■ WHAT THIS TASK INVOLVES:
From top to bottom, retype the data exactly, passing over any picture.

■ DATA EXTRACT:
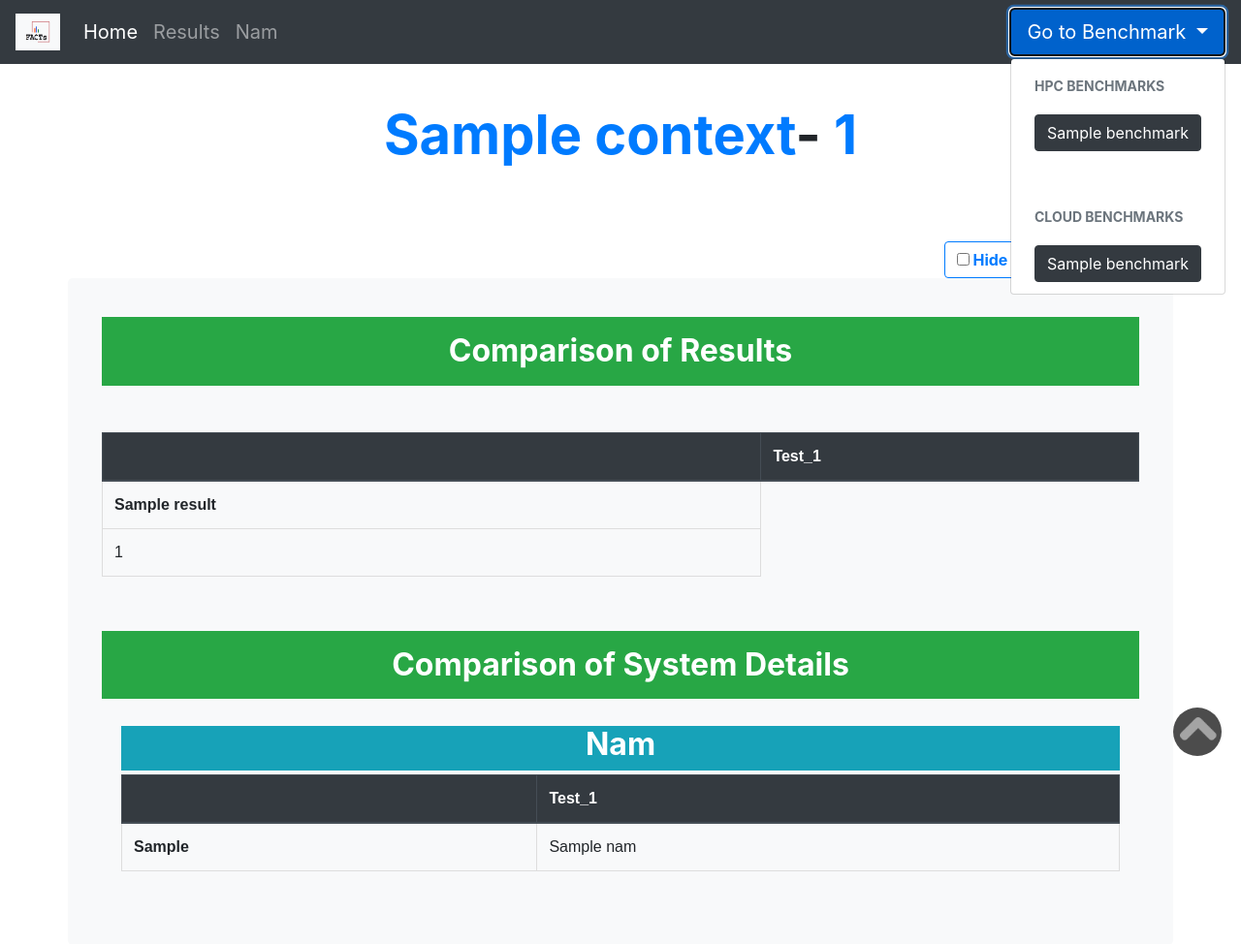
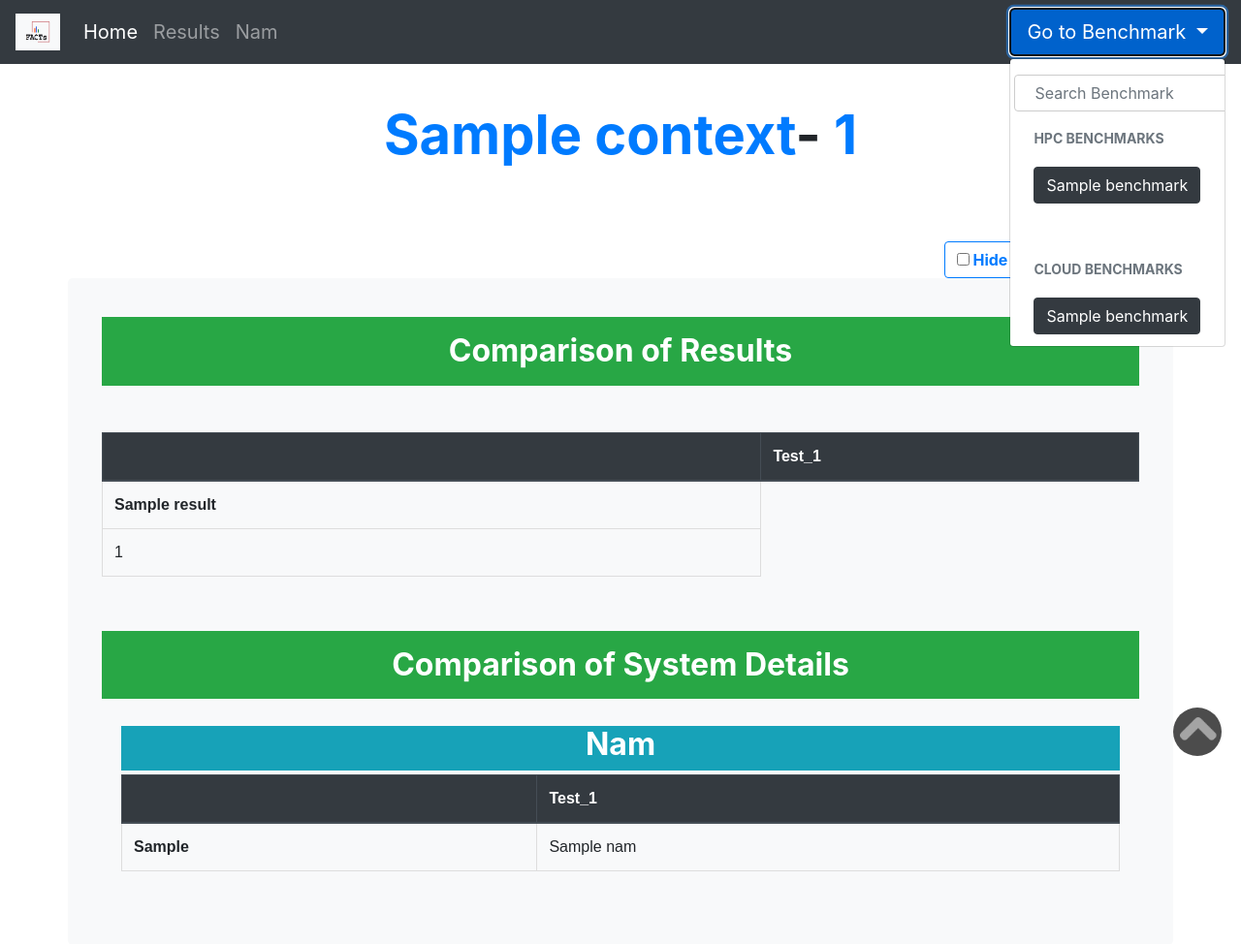
Before and after one commit to gadgilrajeev/BenchmarkingDiffTool, a Flask app: template templates/compare.html in a window 1280 px wide, after a click on "Go to Benchmark". Shown: the top 974 px of the page at 97% size. Run offline with Flask 2, Linux system fonts and the light colour scheme; the template is opened without the code that fills it: most values are stand-ins (such as "Sample title", 1, 10 or a date in 2020); some libraries are stand-ins or nearby versions.

Commit message:
Added LIVE Search box using jQuery for 'Go to Benchmark' dropdown. Refactored code. The dropdown element is now being inherited from base.html

```diff
--- a/templates/base.html
+++ b/templates/base.html
@@ -7,11 +7,12 @@
 
 	<link rel="stylesheet" type="text/css" href="{{ url_for('static', filename='css/lib/bootstrap.css') }}" />
 
+
 	<script  src="{{ url_for('static', filename='js/lib/plotly-latest.min.js') }}"></script>
 	<script src="{{ url_for('static', filename='js/lib/jquery-3.4.1.js') }}"></script>
 	<script type="text/javascript" src="{{ url_for('static', filename='js/lib/datatables.min.js') }}"></script>
 
-	<script src="{{ url_for('static', filename='js/lib/popper.min.js') }}" type="text/javascript"></script>
+	<script src="{{ url_for('static', filename='js/lib/popper.min.js') }}"></script>
 	<script src="{{ url_for('static', filename='js/lib/bootstrap.js') }}"></script>
 	<script src="{{ url_for('static', filename='js/script.js') }}"></script>
 </head>
@@ -20,6 +21,28 @@
 	{% endblock %}
 
 	{% block navbar %}
+
+        <!-- Go to Benchmark Dropdown -->
+        <ul class="navbar-nav font-weight-normal ml-auto">
+            <div class="dropdown p-0 m-0">
+                <button id="go-to-benchmark-button" type="button" class="btn-lg btn-primary dropdown-toggle" data-toggle="dropdown">
+                    Go to Benchmark </button>
+                <div id="go-to-benchmark-dropdown" class="dropdown-menu dropdown-menu-right" style="height: auto; max-height: 500px;overflow-x: hidden;">
+                    <form id="live-search-benchmark" action="" method="post">
+                        <input type="text" class="text-input form-control mx-1" id="live-search-textbox" placeholder="Search Benchmark" value="" />
+                    </form>
+                    <h3 class="dropdown-header font-weight-bold mt-1 mb-2">HPC BENCHMARKS</h3>
+                        {% for benchmark in all_tests_data.hpc_benchmarks_list %}
+                            <button class="dropdown-item"><a href="/allruns/{{benchmark}}" class="btn btn-dark text-white">{{benchmark}}</a></button>
+                        {% endfor %}
+                        <h3 class="dropdown-header font-weight-bold mt-5 mb-2">CLOUD BENCHMARKS</h3>
+                        {% for benchmark in all_tests_data.cloud_benchmarks_list %}
+                            <button class="dropdown-item"><a href="/allruns/{{benchmark}}" class="btn btn-dark text-white">{{benchmark}}</a></button>
+                        {% endfor %}
+                </div>
+            </div>
+        </ul>
+
 	{% endblock %}
 
 	{% if error %}
@@ -45,12 +68,39 @@
 
 <script>
 
+    $('[data-toggle="tooltip"]').tooltip()
+
 	$('#return-to-top').click(function() {      // When arrow is clicked
 	    $('body,html').animate({
 	        scrollTop : 0                       // Scroll to top of body
 	    }, 500);
 	});
 
+	{% block live_search_script %}
+
+        $("#live-search-textbox").keyup(function(){
+
+            // Retrieve the input field text
+            var filter = $(this).val();
+
+            // Loop through the comment list
+            $(".dropdown-item").each(function(){
+
+                // If the list item does not contain the text phrase fade it out
+                if ($(this).text().search(new RegExp(filter, "i")) < 0) {
+                    $(this).fadeOut();
+
+                // Show the list item if the phrase matches
+                } else {
+                    $(this).show();
+
+                }
+            });
+        });
+
+
+	{% endblock %}
+
 </script>
 
 </body>
--- a/templates/compare.html
+++ b/templates/compare.html
@@ -29,23 +29,7 @@ Comparison of tests
 	    	{% endfor %}
     	</ul>
 
-    	<!-- Go to Benchmark Dropdown -->
-    	<ul class="navbar-nav font-weight-normal ml-auto">
-			<div class="dropdown p-0 m-0">
-				<button id="reference-for-normalized" type="button" class="btn-lg btn-primary dropdown-toggle" data-toggle="dropdown">
-				Go to Benchmark </button>
-				<div id="reference-for-normalized-dropdown" class="dropdown-menu dropdown-menu-right" style="height: auto; max-height: 500px;overflow-x: hidden;">
-					<h3 class="dropdown-header font-weight-bold mt-1 mb-2">HPC BENCHMARKS</h3>
-					{% for benchmark in all_tests_data.hpc_benchmarks_list %}
-						<button class="dropdown-item"><a href="/allruns/{{benchmark}}" class="btn btn-dark text-white">{{benchmark}}</a></button>
-					{% endfor %}
-					<h3 class="dropdown-header font-weight-bold mt-5 mb-2">CLOUD BENCHMARKS</h3>
-					{% for benchmark in all_tests_data.cloud_benchmarks_list %}
-						<button class="dropdown-item"><a href="/allruns/{{benchmark}}" class="btn btn-dark text-white">{{benchmark}}</a></button>
-					{% endfor %}
-				</div>
-			</div>
-    	</ul>
+        {{ super() }}
 
 	</nav>
 {% endblock navbar %}
@@ -143,6 +127,13 @@ Comparison of tests
     	$("#checkbox-common").prop("checked", false);
 	});
 
+        {% block live_search_script %}
+
+                {{ super() }}
+
+        {% endblock %}
+
+
 	function toggleCheckbox(){
 		state = $('#checkbox-common').prop('checked');
 		$('#checkbox-common').prop('checked', !state);
```
Also changed, not shown: templates/all-runs.html (+8 -17 lines), templates/environment-details.html (+7 -17 lines), templates/test-details.html (+9 -17 lines).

■ COMPLETED EXERCISE:
Before and after one commit to gadgilrajeev/BenchmarkingDiffTool, a Flask app: template templates/compare.html in a window 1280 px wide, after a click on "Go to Benchmark". Shown: the top 974 px of the page at 97% size. Run offline with Flask 2, Linux system fonts and the light colour scheme; the template is opened without the code that fills it: most values are stand-ins (such as "Sample title", 1, 10 or a date in 2020); some libraries are stand-ins or nearby versions.

Commit message:
Added LIVE Search box using jQuery for 'Go to Benchmark' dropdown. Refactored code. The dropdown element is now being inherited from base.html

```diff
--- a/templates/base.html
+++ b/templates/base.html
@@ -7,11 +7,12 @@
 
 	<link rel="stylesheet" type="text/css" href="{{ url_for('static', filename='css/lib/bootstrap.css') }}" />
 
+
 	<script  src="{{ url_for('static', filename='js/lib/plotly-latest.min.js') }}"></script>
 	<script src="{{ url_for('static', filename='js/lib/jquery-3.4.1.js') }}"></script>
 	<script type="text/javascript" src="{{ url_for('static', filename='js/lib/datatables.min.js') }}"></script>
 
-	<script src="{{ url_for('static', filename='js/lib/popper.min.js') }}" type="text/javascript"></script>
+	<script src="{{ url_for('static', filename='js/lib/popper.min.js') }}"></script>
 	<script src="{{ url_for('static', filename='js/lib/bootstrap.js') }}"></script>
 	<script src="{{ url_for('static', filename='js/script.js') }}"></script>
 </head>
@@ -20,6 +21,28 @@
 	{% endblock %}
 
 	{% block navbar %}
+
+        <!-- Go to Benchmark Dropdown -->
+        <ul class="navbar-nav font-weight-normal ml-auto">
+            <div class="dropdown p-0 m-0">
+                <button id="go-to-benchmark-button" type="button" class="btn-lg btn-primary dropdown-toggle" data-toggle="dropdown">
+                    Go to Benchmark </button>
+                <div id="go-to-benchmark-dropdown" class="dropdown-menu dropdown-menu-right" style="height: auto; max-height: 500px;overflow-x: hidden;">
+                    <form id="live-search-benchmark" action="" method="post">
+                        <input type="text" class="text-input form-control mx-1" id="live-search-textbox" placeholder="Search Benchmark" value="" />
+                    </form>
+                    <h3 class="dropdown-header font-weight-bold mt-1 mb-2">HPC BENCHMARKS</h3>
+                        {% for benchmark in all_tests_data.hpc_benchmarks_list %}
+                            <button class="dropdown-item"><a href="/allruns/{{benchmark}}" class="btn btn-dark text-white">{{benchmark}}</a></button>
+                        {% endfor %}
+                        <h3 class="dropdown-header font-weight-bold mt-5 mb-2">CLOUD BENCHMARKS</h3>
+                        {% for benchmark in all_tests_data.cloud_benchmarks_list %}
+                            <button class="dropdown-item"><a href="/allruns/{{benchmark}}" class="btn btn-dark text-white">{{benchmark}}</a></button>
+                        {% endfor %}
+                </div>
+            </div>
+        </ul>
+
 	{% endblock %}
 
 	{% if error %}
@@ -45,12 +68,39 @@
 
 <script>
 
+    $('[data-toggle="tooltip"]').tooltip()
+
 	$('#return-to-top').click(function() {      // When arrow is clicked
 	    $('body,html').animate({
 	        scrollTop : 0                       // Scroll to top of body
 	    }, 500);
 	});
 
+	{% block live_search_script %}
+
+        $("#live-search-textbox").keyup(function(){
+
+            // Retrieve the input field text
+            var filter = $(this).val();
+
+            // Loop through the comment list
+            $(".dropdown-item").each(function(){
+
+                // If the list item does not contain the text phrase fade it out
+                if ($(this).text().search(new RegExp(filter, "i")) < 0) {
+                    $(this).fadeOut();
+
+                // Show the list item if the phrase matches
+                } else {
+                    $(this).show();
+
+                }
+            });
+        });
+
+
+	{% endblock %}
+
 </script>
 
 </body>
--- a/templates/compare.html
+++ b/templates/compare.html
@@ -29,23 +29,7 @@ Comparison of tests
 	    	{% endfor %}
     	</ul>
 
-    	<!-- Go to Benchmark Dropdown -->
-    	<ul class="navbar-nav font-weight-normal ml-auto">
-			<div class="dropdown p-0 m-0">
-				<button id="reference-for-normalized" type="button" class="btn-lg btn-primary dropdown-toggle" data-toggle="dropdown">
-				Go to Benchmark </button>
-				<div id="reference-for-normalized-dropdown" class="dropdown-menu dropdown-menu-right" style="height: auto; max-height: 500px;overflow-x: hidden;">
-					<h3 class="dropdown-header font-weight-bold mt-1 mb-2">HPC BENCHMARKS</h3>
-					{% for benchmark in all_tests_data.hpc_benchmarks_list %}
-						<button class="dropdown-item"><a href="/allruns/{{benchmark}}" class="btn btn-dark text-white">{{benchmark}}</a></button>
-					{% endfor %}
-					<h3 class="dropdown-header font-weight-bold mt-5 mb-2">CLOUD BENCHMARKS</h3>
-					{% for benchmark in all_tests_data.cloud_benchmarks_list %}
-						<button class="dropdown-item"><a href="/allruns/{{benchmark}}" class="btn btn-dark text-white">{{benchmark}}</a></button>
-					{% endfor %}
-				</div>
-			</div>
-    	</ul>
+        {{ super() }}
 
 	</nav>
 {% endblock navbar %}
@@ -143,6 +127,13 @@ Comparison of tests
     	$("#checkbox-common").prop("checked", false);
 	});
 
+        {% block live_search_script %}
+
+                {{ super() }}
+
+        {% endblock %}
+
+
 	function toggleCheckbox(){
 		state = $('#checkbox-common').prop('checked');
 		$('#checkbox-common').prop('checked', !state);
```
Also changed, not shown: templates/all-runs.html (+8 -17 lines), templates/environment-details.html (+7 -17 lines), templates/test-details.html (+9 -17 lines).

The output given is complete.